(RECORDS SHOWN begins)

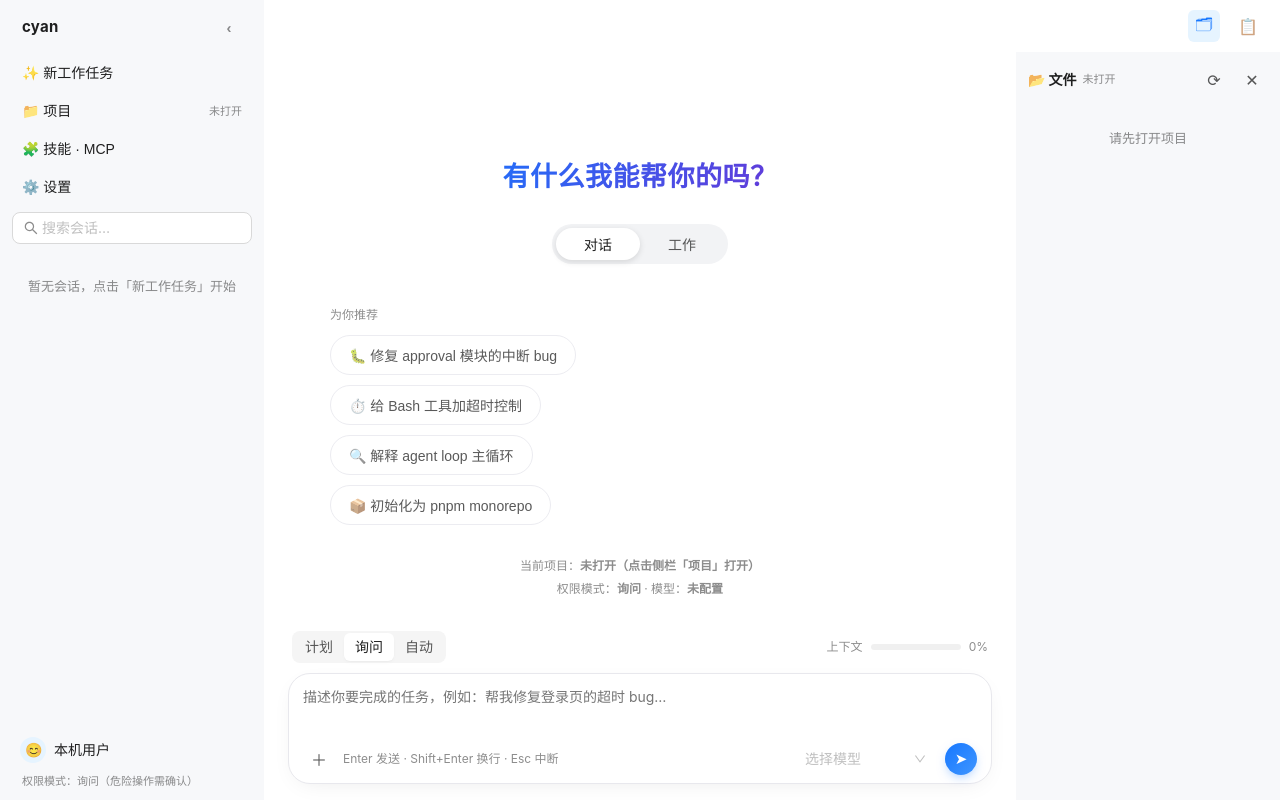
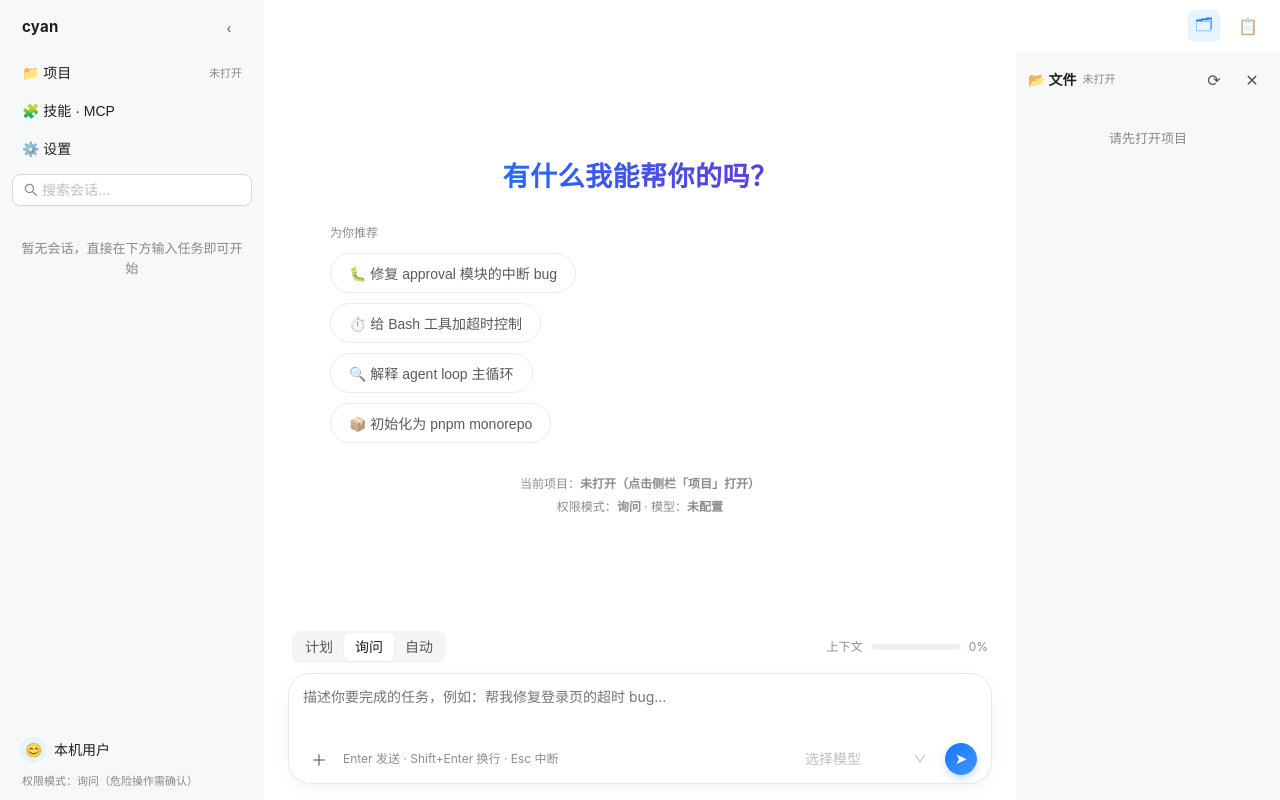
Before and after one commit to cyan-daimao/cyan, a React (Vite) app in the folder app/: page /#/chat in a window 1280 px wide. Built offline with nearby package versions, Linux system fonts and the light colour scheme.

Commit message:
feat: 切换会话定位到末尾；移除空状态对话/工作胶囊与侧栏新工作任务入口

```diff
--- a/app/src/components/session/SessionList.tsx
+++ b/app/src/components/session/SessionList.tsx
@@ -22,7 +22,7 @@ export function SessionList({ sessions, activeId, onSelect, onDelete }: SessionL
   }, [sessions]);
 
   if (sessions.length === 0) {
-    return <div className="session-empty">暂无会话，点击「新工作任务」开始</div>;
+    return <div className="session-empty">暂无会话，直接在下方输入任务即可开始</div>;
   }
 
   return (
--- a/app/src/pages/chat/components/EmptyState.tsx
+++ b/app/src/pages/chat/components/EmptyState.tsx
@@ -1,6 +1,5 @@
 import { useConfigStore } from '../../../stores/configStore';
 import { useProjectStore } from '../../../stores/projectStore';
-import { toast } from '../../../utils/feedback';
 import type { PermMode } from '../../../types';
 
 const PERM_LABEL: Record<PermMode, string> = { plan: '计划', ask: '询问', auto: '自动' };
@@ -17,7 +16,7 @@ interface EmptyStateProps {
   onPick: (text: string) => void;
 }
 
-/** 空状态：渐变大标题 + 对话/工作胶囊 + 推荐项 + 环境信息行 */
+/** 空状态：渐变大标题 + 推荐项 + 环境信息行 */
 export function EmptyState({ onPick }: EmptyStateProps) {
   const project = useProjectStore((s) => s.current);
   const permMode = useConfigStore((s) => s.permMode);
@@ -26,15 +25,6 @@ export function EmptyState({ onPick }: EmptyStateProps) {
   return (
     <div className="empty-state">
       <div className="greet">有什么我能帮你的吗？</div>
-      <div className="mode-pill">
-        <button className="mp-item active">对话</button>
-        <button
-          className="mp-item"
-          onClick={() => toast.info('工作模式（多步任务编排）：敬请期待')}
-        >
-          工作
-        </button>
-      </div>
       <div className="rec-wrap">
         <div className="rec-label">为你推荐</div>
         {RECOMMENDATIONS.map((r) => (
--- a/app/src/pages/chat/components/MessageList.tsx
+++ b/app/src/pages/chat/components/MessageList.tsx
@@ -52,6 +52,8 @@ export function MessageList({ messages }: MessageListProps) {
   return (
     <Virtuoso
       data={messages}
+      // 打开/切换会话时直接定位到末尾（父组件以会话 id 作为 key 触发重挂载）
+      initialTopMostItemIndex={Math.max(messages.length - 1, 0)}
       followOutput="auto"
       defaultItemHeight={48}
       itemContent={(_, node) => (
--- a/app/src/pages/chat/components/Sidebar.tsx
+++ b/app/src/pages/chat/components/Sidebar.tsx
@@ -17,7 +17,6 @@ const PERM_DESC: Record<PermMode, string> = {
 interface SidebarProps {
   collapsed: boolean;
   onToggle: () => void;
-  onNewSession: () => void;
   onOpenProject: () => void;
   onOpenSettings: (tab: 'models' | 'mcp') => void;
   onSelectSession: (id: number) => void;
@@ -28,7 +27,6 @@ interface SidebarProps {
 export function Sidebar({
   collapsed,
   onToggle,
-  onNewSession,
   onOpenProject,
   onOpenSettings,
   onSelectSession,
@@ -61,9 +59,6 @@ export function Sidebar({
             ‹
           </button>
         </div>
-        <button className="nav-item" onClick={onNewSession}>
-          ✨ 新工作任务
-        </button>
         <button className="nav-item" title="切换 / 新建项目" onClick={onOpenProject}>
           📁 项目<span className="nav-sub mono">{project?.name ?? '未打开'}</span>
         </button>
--- a/app/src/pages/chat/index.tsx
+++ b/app/src/pages/chat/index.tsx
@@ -36,6 +36,7 @@ export default function ChatPage() {
   const inputRef = useRef<HTMLTextAreaElement | null>(null);
 
   const messages = useSessionStore((s) => s.messages);
+  const activeId = useSessionStore((s) => s.activeId);
   const project = useProjectStore((s) => s.current);
 
   /* 窄屏（<860px）侧栏默认收起 */
@@ -80,25 +81,6 @@ export default function ChatPage() {
   }, []);
 
   /* ---- 侧栏动作 ---- */
-
-  const onNewSession = useCallback(() => {
-    if (guardBusy('新建会话')) return;
-    const cur = useProjectStore.getState().current;
-    if (!cur) {
-      toast.warning('请先打开一个项目');
-      return;
-    }
-    void useSessionStore
-      .getState()
-      .createSession(cur.path)
-      .then((id) => {
-        if (id !== null) {
-          useAgentStore.getState().resetForSession();
-          setSearchParams({ s: String(id) });
-          focusInput();
-        }
-      });
-  }, [focusInput, setSearchParams]);
 
   const onOpenProject = useCallback(() => {
     if (guardBusy('切换项目')) return;
@@ -177,7 +159,6 @@ export default function ChatPage() {
       <Sidebar
         collapsed={sidebarCollapsed}
         onToggle={() => setSidebarCollapsed((v) => !v)}
-        onNewSession={onNewSession}
         onOpenProject={onOpenProject}
         onOpenSettings={onOpenSettings}
         onSelectSession={onSelectSession}
@@ -200,7 +181,7 @@ export default function ChatPage() {
               {messages.length === 0 ? (
                 <EmptyState onPick={fillDraft} />
               ) : (
-                <MessageList messages={messages} />
+                <MessageList key={activeId ?? 'none'} messages={messages} />
               )}
             </div>
             <InputArea draft={draft} onDraftChange={setDraft} inputRef={inputRef} />
```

(RECORDS SHOWN ends)

WHAT TO PRODUCE – In the data above, how many lines include the word "pages"? Answer with the number only.

YOUR RESPONSE – 8